Hunt for the word "ClientInfoForm" across the entries below, copying each line that holds it.

═══ MATERIAL FOR THIS TASK

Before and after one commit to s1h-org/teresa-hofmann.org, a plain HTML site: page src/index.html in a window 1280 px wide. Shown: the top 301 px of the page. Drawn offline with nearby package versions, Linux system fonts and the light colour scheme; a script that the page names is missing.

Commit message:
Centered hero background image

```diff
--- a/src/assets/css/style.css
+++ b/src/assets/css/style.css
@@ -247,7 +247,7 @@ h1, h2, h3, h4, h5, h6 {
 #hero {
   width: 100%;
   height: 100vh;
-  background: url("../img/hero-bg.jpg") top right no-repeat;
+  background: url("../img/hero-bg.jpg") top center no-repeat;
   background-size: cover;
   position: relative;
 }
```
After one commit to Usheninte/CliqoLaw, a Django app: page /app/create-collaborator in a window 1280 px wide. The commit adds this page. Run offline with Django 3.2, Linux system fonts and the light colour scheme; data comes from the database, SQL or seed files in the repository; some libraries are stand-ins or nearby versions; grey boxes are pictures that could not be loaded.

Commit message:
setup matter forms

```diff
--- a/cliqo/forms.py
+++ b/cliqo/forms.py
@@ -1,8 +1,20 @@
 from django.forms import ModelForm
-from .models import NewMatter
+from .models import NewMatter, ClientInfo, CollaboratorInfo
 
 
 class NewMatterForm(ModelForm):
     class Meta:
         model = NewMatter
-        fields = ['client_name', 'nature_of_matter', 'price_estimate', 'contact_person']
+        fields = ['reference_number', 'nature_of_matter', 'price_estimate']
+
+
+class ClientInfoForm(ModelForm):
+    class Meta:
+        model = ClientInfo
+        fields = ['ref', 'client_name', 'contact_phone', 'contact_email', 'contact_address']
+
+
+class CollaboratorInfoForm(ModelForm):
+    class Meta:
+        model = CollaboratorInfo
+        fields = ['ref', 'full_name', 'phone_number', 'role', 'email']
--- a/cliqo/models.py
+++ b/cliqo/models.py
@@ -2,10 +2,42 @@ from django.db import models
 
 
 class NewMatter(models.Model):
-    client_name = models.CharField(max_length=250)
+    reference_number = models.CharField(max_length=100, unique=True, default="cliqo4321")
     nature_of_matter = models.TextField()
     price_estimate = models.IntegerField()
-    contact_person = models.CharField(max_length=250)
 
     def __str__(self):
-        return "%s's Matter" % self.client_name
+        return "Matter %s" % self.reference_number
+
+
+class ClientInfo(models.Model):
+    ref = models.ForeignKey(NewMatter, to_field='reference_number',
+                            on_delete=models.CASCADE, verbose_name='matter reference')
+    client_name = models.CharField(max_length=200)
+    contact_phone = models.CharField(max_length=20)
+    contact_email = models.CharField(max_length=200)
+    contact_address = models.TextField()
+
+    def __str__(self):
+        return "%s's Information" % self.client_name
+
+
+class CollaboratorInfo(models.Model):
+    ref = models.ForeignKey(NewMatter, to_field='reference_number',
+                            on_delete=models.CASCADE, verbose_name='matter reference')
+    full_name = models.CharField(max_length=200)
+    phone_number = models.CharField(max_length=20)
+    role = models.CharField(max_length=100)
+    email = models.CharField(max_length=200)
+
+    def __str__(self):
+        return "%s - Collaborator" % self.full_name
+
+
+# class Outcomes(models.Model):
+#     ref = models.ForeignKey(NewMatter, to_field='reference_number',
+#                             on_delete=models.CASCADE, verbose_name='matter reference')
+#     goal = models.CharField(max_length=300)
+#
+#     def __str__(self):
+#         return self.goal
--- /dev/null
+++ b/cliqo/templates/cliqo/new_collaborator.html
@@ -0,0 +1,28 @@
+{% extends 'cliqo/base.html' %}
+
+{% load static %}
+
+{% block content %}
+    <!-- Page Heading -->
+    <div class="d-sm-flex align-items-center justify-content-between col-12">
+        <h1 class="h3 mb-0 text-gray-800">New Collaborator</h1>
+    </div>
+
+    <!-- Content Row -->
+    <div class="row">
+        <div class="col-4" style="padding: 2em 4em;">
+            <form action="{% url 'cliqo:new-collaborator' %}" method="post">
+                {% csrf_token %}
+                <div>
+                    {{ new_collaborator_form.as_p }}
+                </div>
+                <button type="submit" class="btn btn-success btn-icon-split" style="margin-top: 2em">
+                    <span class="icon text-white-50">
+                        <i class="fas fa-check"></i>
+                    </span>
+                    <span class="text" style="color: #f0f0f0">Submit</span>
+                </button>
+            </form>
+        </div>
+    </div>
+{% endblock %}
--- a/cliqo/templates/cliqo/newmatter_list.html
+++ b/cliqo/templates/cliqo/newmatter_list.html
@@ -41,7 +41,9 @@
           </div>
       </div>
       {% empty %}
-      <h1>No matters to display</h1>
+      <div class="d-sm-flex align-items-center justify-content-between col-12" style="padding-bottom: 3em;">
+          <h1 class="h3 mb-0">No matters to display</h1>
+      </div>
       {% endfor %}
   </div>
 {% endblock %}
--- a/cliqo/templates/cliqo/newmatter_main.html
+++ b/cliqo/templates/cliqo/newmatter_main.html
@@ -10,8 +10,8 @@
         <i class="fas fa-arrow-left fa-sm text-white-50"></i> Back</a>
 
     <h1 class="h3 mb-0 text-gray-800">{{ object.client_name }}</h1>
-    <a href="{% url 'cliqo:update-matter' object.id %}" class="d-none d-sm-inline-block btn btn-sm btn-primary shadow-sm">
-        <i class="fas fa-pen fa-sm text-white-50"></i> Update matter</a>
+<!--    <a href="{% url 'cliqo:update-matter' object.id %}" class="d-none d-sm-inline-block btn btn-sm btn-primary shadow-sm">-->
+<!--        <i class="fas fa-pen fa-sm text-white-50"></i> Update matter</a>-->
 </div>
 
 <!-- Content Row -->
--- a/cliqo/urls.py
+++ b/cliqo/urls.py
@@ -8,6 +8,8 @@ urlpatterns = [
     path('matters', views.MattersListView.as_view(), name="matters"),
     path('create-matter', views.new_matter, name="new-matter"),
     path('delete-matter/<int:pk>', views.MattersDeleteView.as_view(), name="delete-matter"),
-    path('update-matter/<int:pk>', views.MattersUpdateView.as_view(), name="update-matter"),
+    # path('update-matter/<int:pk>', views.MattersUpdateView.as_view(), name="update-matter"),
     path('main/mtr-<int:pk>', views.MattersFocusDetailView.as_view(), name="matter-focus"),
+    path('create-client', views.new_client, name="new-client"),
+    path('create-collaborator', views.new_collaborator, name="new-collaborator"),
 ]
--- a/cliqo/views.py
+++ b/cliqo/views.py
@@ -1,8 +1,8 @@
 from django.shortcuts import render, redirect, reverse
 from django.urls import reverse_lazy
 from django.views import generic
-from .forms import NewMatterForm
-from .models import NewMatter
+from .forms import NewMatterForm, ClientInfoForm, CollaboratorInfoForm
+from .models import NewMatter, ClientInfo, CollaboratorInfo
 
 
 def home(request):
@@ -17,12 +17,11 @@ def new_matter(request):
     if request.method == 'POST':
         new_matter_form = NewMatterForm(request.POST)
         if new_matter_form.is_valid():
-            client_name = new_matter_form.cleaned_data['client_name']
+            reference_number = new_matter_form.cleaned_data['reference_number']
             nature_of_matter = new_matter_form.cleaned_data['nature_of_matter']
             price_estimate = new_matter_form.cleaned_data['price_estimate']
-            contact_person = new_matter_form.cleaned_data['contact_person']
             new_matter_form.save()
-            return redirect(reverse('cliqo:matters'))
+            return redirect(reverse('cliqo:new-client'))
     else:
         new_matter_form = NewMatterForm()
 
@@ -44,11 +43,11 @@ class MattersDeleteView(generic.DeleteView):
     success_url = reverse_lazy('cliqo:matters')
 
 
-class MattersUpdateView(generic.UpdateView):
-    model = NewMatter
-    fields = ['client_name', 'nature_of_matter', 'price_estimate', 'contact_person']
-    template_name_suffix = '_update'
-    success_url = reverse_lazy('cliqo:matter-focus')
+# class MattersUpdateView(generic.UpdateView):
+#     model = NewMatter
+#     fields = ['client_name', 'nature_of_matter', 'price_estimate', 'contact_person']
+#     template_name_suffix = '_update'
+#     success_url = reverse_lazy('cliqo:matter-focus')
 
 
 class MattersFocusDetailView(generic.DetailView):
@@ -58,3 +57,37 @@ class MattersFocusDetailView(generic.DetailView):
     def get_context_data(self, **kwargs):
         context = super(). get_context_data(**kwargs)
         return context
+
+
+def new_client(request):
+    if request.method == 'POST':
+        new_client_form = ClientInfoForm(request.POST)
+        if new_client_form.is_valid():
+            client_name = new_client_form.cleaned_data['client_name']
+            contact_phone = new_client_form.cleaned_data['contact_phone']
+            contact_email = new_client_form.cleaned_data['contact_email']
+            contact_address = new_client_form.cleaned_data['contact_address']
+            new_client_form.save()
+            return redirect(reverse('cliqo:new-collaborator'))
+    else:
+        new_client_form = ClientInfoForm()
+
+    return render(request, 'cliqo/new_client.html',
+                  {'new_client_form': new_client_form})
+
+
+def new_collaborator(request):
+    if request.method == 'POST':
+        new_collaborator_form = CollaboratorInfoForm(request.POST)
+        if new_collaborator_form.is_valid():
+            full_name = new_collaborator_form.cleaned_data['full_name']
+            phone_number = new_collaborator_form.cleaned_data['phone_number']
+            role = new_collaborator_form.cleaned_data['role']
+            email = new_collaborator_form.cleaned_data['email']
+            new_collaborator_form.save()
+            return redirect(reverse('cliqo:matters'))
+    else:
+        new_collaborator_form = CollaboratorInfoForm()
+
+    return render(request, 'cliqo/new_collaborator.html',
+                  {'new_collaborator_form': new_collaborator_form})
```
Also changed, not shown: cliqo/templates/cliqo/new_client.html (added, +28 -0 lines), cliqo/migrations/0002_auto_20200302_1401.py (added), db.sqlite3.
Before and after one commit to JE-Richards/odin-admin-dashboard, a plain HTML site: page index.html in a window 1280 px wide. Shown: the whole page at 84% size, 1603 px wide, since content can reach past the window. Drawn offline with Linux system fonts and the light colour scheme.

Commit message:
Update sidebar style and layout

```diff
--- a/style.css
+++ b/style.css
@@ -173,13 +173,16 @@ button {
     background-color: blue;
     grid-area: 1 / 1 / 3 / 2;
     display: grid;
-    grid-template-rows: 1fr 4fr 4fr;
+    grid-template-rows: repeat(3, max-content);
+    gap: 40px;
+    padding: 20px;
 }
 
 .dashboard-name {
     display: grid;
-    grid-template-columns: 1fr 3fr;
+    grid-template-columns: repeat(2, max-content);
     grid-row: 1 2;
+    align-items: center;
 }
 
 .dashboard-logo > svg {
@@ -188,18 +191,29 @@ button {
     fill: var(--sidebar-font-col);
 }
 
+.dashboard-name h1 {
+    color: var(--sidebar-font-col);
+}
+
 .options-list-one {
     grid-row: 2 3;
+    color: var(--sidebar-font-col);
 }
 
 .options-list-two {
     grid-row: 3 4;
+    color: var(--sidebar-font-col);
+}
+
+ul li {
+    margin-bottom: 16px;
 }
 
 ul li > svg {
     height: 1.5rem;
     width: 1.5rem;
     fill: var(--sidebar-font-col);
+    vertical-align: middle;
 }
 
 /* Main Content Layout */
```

══════

▸ **SOLVED EXERCISE**:
+class ClientInfoForm(ModelForm):
+from .forms import NewMatterForm, ClientInfoForm, CollaboratorInfoForm
+        new_client_form = ClientInfoForm(request.POST)
+        new_client_form = ClientInfoForm()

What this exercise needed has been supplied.